Ritchie – now working at King's College London – was stunned, and decided to write a book on how science sometimes gets things wrong, and how we cannot always rely on what are supposed to be scientific "facts."
As he puts it in an interview with New Scientist magazine: "We think of science as being this objective thing that tells us facts about the world and produces all those scientific papers, which are almost sacred things. But a lot of people don't see how the sausage is made. I think if they had more of an idea of how the process happens, they would question the truth status of those papers a lot more. In a lot of cases the science is useless."
Ritchie is not debunking scientific research. He does not lead us into a kind of Trumpland where quack cures for coronavirus are advanced and scientific facts about greenhouse gas emissions and global warming are ridiculed. But he does identify in his book what he calls the perverse incentives of academic life, the pressure to publish new work, to obtain grants and be rewarded with promotion, publication in prestigious journals and citations in other papers.
Research can make headlines and reputations. But what is often not rewarded – and other scientists writing about this field confirm Ritchie’s conclusions – is replication. That is, repeating an experiment (as he did in the psychic precognition experiment) to see if the original findings stand up to scrutiny and to assess whether the findings are statistically significant.
This matters.
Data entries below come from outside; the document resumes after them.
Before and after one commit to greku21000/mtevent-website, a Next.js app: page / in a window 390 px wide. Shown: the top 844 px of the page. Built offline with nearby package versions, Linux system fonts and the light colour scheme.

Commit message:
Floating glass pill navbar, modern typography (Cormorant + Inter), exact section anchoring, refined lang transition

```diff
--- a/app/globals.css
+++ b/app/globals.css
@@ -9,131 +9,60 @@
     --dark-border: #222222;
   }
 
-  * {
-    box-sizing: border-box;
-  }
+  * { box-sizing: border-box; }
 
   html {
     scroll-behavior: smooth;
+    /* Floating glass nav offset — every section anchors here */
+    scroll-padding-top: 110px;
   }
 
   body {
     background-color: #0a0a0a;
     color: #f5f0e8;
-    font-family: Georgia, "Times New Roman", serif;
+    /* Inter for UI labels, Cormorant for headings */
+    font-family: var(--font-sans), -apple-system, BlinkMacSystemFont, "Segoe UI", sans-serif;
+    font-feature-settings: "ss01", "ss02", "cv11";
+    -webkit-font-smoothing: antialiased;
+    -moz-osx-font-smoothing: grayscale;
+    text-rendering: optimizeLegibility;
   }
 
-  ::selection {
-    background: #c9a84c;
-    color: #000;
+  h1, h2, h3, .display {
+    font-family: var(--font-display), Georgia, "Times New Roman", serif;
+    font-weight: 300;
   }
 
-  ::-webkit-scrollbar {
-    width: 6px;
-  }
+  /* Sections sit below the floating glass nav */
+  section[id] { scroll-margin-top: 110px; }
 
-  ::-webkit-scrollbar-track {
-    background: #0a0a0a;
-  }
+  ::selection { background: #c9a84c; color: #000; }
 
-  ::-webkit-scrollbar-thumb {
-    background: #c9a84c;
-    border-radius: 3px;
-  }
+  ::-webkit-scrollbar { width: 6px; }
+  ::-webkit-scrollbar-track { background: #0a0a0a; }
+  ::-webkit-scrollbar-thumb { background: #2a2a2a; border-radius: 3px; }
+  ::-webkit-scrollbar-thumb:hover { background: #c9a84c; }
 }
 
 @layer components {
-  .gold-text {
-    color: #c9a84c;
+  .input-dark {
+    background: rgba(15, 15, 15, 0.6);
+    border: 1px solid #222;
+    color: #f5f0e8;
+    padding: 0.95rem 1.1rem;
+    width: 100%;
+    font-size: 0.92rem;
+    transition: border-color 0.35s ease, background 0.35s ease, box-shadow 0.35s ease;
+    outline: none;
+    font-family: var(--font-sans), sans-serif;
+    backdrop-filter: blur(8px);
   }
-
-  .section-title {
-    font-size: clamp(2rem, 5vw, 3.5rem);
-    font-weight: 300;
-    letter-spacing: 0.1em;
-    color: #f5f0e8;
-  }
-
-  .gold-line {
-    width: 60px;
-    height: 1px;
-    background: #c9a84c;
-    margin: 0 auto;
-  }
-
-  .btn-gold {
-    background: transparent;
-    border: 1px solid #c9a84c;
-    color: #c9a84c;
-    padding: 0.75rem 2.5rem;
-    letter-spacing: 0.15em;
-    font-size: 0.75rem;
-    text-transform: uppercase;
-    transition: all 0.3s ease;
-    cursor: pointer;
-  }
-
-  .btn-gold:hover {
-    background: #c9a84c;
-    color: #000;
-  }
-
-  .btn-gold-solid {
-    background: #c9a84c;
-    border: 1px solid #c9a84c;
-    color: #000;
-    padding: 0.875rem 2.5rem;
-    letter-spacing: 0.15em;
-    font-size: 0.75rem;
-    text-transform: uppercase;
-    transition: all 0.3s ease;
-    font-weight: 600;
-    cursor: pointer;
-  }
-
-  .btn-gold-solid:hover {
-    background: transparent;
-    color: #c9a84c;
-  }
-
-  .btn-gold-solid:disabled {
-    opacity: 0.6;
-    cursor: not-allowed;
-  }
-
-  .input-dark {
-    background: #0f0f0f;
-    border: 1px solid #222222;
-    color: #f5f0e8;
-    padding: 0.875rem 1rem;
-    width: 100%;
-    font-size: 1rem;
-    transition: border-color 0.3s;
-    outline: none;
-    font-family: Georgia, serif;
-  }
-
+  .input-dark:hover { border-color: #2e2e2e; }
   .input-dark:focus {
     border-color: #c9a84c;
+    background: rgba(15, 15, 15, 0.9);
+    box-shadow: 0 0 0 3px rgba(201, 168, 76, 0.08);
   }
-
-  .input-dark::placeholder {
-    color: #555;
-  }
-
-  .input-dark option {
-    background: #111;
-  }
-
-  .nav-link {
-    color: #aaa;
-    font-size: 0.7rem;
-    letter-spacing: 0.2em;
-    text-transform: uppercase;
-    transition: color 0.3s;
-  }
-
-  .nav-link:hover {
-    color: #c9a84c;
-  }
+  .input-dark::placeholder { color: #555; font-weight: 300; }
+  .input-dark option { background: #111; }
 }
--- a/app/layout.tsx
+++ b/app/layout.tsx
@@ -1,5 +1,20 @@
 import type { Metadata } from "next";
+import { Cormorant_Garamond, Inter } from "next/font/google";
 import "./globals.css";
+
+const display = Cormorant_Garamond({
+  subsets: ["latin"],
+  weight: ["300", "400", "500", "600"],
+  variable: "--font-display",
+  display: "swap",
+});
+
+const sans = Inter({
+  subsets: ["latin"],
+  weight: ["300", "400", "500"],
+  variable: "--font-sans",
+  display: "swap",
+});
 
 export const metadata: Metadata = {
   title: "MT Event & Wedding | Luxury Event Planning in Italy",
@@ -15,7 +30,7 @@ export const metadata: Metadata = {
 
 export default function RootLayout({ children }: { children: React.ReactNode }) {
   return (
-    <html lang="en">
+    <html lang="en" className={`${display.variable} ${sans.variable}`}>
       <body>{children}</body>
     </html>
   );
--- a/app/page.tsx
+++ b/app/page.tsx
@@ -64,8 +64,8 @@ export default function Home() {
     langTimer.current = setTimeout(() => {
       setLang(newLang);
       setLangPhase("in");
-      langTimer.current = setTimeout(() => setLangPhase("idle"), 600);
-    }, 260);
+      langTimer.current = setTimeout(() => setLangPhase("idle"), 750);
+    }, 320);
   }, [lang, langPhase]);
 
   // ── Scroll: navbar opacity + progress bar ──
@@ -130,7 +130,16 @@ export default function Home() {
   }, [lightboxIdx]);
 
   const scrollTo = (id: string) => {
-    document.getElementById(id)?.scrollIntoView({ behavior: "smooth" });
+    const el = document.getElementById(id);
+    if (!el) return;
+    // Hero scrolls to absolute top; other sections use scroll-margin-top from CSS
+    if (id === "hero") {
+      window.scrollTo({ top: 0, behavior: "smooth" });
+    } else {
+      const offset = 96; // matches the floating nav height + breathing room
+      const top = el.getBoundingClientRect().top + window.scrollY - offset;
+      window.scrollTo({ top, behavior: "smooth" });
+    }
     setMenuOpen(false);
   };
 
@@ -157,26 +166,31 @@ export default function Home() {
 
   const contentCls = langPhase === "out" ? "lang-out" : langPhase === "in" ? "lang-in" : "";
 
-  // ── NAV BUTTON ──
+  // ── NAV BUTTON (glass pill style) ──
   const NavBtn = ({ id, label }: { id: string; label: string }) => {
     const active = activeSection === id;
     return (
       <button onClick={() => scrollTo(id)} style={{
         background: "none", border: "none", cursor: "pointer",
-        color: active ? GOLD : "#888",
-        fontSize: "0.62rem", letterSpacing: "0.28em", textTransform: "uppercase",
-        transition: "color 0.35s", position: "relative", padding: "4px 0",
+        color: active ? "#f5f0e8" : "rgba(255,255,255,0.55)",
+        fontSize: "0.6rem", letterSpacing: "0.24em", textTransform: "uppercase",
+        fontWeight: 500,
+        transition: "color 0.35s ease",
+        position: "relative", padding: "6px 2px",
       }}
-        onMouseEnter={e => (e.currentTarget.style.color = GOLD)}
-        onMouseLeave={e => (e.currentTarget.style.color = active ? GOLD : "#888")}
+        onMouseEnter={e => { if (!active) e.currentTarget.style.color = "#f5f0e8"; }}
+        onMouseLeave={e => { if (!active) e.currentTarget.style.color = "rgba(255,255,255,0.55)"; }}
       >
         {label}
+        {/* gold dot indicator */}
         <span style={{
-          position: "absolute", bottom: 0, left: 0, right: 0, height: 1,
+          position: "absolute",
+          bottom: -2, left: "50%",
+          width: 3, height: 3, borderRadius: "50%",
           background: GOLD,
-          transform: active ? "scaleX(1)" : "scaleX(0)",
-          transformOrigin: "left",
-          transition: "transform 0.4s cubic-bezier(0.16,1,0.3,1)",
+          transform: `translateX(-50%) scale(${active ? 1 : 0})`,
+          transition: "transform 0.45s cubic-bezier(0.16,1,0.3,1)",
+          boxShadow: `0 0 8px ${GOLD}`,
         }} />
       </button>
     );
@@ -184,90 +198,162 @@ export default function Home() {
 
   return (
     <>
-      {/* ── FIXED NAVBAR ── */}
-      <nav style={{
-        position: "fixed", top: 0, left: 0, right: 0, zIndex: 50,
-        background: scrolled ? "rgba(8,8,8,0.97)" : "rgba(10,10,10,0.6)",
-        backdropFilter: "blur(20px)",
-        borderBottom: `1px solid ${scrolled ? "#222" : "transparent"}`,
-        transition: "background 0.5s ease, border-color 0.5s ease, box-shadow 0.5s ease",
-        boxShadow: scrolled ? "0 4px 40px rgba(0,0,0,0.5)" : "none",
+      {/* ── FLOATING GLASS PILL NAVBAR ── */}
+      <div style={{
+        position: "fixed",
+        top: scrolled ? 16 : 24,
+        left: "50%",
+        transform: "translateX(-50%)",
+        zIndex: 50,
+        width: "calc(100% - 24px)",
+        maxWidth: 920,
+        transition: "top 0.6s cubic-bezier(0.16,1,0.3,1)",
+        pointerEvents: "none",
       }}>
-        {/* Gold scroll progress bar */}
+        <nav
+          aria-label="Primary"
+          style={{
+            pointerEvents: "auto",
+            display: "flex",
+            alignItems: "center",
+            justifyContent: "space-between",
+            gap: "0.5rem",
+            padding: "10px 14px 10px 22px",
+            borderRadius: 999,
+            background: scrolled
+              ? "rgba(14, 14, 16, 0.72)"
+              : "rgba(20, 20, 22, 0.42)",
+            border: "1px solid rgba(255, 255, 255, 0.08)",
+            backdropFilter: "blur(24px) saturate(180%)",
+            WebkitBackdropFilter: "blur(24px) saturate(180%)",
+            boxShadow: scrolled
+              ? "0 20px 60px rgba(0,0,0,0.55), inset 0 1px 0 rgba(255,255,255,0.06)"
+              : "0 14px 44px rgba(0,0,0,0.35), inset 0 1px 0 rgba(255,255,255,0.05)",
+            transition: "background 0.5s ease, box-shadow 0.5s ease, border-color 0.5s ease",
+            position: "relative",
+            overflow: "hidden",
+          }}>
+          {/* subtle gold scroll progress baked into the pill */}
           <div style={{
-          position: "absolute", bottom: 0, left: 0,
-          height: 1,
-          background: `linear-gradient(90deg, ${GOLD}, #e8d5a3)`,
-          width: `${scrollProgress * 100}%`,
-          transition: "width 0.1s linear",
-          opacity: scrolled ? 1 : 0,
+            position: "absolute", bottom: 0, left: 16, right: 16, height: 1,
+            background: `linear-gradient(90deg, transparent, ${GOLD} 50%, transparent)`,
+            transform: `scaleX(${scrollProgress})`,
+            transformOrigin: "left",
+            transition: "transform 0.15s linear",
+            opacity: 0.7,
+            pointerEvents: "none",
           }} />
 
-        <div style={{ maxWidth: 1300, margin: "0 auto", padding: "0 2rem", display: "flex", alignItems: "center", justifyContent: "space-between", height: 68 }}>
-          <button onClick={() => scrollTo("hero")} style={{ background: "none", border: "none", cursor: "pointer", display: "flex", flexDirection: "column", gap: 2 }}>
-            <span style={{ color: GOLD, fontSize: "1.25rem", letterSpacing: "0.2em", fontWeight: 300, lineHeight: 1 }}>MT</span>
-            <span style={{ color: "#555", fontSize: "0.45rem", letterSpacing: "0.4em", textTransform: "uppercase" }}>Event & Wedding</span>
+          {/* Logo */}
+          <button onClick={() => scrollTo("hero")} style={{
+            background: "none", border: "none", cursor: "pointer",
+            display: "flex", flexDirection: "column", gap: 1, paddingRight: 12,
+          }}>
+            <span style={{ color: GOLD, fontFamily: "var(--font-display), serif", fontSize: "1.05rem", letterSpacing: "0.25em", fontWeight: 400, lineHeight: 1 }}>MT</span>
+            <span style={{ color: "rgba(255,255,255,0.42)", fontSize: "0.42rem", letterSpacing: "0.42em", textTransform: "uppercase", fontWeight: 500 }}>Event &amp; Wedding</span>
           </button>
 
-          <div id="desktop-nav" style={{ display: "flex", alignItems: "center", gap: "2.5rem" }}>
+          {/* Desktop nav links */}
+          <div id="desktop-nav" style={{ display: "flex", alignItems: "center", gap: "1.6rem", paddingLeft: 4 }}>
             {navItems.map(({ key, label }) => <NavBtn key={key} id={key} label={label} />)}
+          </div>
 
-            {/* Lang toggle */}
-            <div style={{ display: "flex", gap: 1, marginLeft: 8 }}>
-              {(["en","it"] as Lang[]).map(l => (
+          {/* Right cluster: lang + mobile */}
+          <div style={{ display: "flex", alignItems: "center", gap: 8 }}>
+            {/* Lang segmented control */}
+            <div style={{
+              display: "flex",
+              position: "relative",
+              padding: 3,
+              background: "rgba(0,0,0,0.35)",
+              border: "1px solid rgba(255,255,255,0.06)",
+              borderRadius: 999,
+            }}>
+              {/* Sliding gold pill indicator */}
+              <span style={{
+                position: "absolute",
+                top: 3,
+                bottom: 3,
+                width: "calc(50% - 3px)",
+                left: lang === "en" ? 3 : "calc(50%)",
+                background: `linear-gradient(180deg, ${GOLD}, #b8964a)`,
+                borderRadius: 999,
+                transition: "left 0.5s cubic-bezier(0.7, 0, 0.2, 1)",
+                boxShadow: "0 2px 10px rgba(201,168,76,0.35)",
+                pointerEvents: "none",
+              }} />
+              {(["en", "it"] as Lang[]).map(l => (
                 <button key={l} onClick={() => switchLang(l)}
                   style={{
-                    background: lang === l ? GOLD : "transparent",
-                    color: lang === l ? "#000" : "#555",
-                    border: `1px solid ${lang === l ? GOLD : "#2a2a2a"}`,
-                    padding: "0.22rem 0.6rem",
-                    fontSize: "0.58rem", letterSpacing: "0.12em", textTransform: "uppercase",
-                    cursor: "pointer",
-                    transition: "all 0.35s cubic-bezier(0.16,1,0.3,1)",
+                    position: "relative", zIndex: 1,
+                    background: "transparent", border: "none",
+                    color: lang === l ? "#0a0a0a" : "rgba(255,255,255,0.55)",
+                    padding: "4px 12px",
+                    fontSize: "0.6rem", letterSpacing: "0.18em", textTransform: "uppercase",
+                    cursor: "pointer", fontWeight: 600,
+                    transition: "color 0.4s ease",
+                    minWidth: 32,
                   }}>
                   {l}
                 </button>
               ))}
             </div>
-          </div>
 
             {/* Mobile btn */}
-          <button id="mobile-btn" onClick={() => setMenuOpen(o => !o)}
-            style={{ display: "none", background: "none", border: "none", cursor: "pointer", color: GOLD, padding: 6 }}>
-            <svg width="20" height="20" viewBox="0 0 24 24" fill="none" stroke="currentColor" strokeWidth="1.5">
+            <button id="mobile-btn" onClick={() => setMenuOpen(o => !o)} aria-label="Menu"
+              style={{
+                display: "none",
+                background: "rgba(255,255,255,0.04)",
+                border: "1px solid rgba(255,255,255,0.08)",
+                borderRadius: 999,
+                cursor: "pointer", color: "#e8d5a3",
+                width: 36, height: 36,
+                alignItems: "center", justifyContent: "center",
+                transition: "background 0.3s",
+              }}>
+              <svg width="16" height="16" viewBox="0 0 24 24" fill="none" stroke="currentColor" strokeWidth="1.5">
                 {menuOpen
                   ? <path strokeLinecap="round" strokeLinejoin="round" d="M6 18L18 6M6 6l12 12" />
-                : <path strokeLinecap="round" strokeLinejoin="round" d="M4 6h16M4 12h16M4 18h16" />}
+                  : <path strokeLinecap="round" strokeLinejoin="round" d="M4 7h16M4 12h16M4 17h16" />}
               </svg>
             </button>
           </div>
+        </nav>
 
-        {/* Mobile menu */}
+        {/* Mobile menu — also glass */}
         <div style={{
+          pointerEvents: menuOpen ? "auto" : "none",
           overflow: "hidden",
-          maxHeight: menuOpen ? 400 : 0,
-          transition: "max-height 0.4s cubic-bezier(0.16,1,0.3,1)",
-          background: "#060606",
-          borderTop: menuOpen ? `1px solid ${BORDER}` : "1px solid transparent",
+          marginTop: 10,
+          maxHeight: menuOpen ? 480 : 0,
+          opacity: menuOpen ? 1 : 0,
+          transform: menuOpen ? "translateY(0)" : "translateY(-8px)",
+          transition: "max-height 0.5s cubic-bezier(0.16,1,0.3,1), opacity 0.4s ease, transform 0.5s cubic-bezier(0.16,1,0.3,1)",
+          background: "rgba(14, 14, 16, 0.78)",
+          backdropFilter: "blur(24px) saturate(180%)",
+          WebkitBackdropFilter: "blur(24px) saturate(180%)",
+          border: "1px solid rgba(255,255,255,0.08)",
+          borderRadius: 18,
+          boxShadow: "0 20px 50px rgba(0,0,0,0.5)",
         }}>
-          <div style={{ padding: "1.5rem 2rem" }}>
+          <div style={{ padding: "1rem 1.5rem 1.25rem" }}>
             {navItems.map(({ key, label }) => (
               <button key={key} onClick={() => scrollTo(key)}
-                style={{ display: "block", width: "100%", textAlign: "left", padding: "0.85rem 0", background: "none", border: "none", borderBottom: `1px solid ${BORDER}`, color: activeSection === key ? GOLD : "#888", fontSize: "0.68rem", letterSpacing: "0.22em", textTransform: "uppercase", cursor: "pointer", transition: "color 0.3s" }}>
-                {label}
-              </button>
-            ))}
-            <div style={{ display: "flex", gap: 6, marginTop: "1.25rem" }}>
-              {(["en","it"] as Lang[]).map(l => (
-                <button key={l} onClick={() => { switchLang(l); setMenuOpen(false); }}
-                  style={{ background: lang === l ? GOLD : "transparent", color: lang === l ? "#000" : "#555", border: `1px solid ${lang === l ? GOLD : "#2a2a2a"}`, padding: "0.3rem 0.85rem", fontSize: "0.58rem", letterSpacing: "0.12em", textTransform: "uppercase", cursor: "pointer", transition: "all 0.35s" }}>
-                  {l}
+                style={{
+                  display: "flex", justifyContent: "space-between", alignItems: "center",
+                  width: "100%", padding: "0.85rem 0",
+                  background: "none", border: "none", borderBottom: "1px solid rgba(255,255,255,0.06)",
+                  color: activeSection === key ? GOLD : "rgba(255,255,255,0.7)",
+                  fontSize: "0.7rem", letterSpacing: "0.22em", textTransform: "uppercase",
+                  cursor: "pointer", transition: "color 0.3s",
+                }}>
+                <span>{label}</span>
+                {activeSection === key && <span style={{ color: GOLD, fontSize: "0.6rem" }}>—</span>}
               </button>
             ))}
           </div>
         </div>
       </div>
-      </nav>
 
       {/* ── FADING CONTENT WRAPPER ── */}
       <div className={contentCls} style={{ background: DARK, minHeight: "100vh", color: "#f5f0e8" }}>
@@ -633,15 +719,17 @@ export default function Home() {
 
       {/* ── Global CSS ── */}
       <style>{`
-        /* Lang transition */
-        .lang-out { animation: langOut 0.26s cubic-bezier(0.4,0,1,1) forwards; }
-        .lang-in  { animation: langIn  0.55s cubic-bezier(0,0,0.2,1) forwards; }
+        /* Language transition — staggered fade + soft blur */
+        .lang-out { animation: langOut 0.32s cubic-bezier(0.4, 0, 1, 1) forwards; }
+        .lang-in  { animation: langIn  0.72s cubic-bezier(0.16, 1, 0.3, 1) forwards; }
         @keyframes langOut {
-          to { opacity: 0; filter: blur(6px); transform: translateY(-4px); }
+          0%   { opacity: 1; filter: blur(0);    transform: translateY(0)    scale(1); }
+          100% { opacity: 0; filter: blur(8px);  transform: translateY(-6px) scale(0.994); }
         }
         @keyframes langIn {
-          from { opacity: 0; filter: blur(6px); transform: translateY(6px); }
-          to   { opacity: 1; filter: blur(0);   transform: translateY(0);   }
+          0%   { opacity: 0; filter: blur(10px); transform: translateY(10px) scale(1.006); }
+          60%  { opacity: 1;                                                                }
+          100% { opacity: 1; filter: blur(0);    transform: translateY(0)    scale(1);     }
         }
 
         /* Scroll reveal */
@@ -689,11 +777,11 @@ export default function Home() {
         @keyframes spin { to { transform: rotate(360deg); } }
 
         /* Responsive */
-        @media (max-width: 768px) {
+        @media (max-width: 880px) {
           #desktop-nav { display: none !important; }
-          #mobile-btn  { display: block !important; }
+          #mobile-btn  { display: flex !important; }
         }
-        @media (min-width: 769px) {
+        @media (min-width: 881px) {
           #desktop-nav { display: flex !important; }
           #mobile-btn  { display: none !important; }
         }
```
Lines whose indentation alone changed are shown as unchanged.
It matters because what scientists say about climate change, coronavirus, bad diets, causes of cancer, pollution and so on, affects all of us. We need to have faith in the enlightenment values of truth and facts that underpin science, and perhaps that means we also have to encourage some of the more boring research that does not make headlines and which nevertheless offers a corrective to all those news-making stories about the wonderful health-giving properties of broccoli or olive oil or chocolate or whatever might be the diet fad of the day.
Perhaps the new motto of science should be that old phrase of former US president Ronald Reagan: "trust, but verify". Although human nature suggests we are all prone to taking seriously science that stirs our hearts rather than creates doubts.
Or as that 17th-century English philosopher of science Francis Bacon put it: “It is the peculiar and perpetual error of the human understanding to be more moved and excited by affirmatives than by negatives.” We all love a good positive story, but sometimes we just need the facts, even if they are boring, and negative.
Gavin Esler is a journalist, author and presenter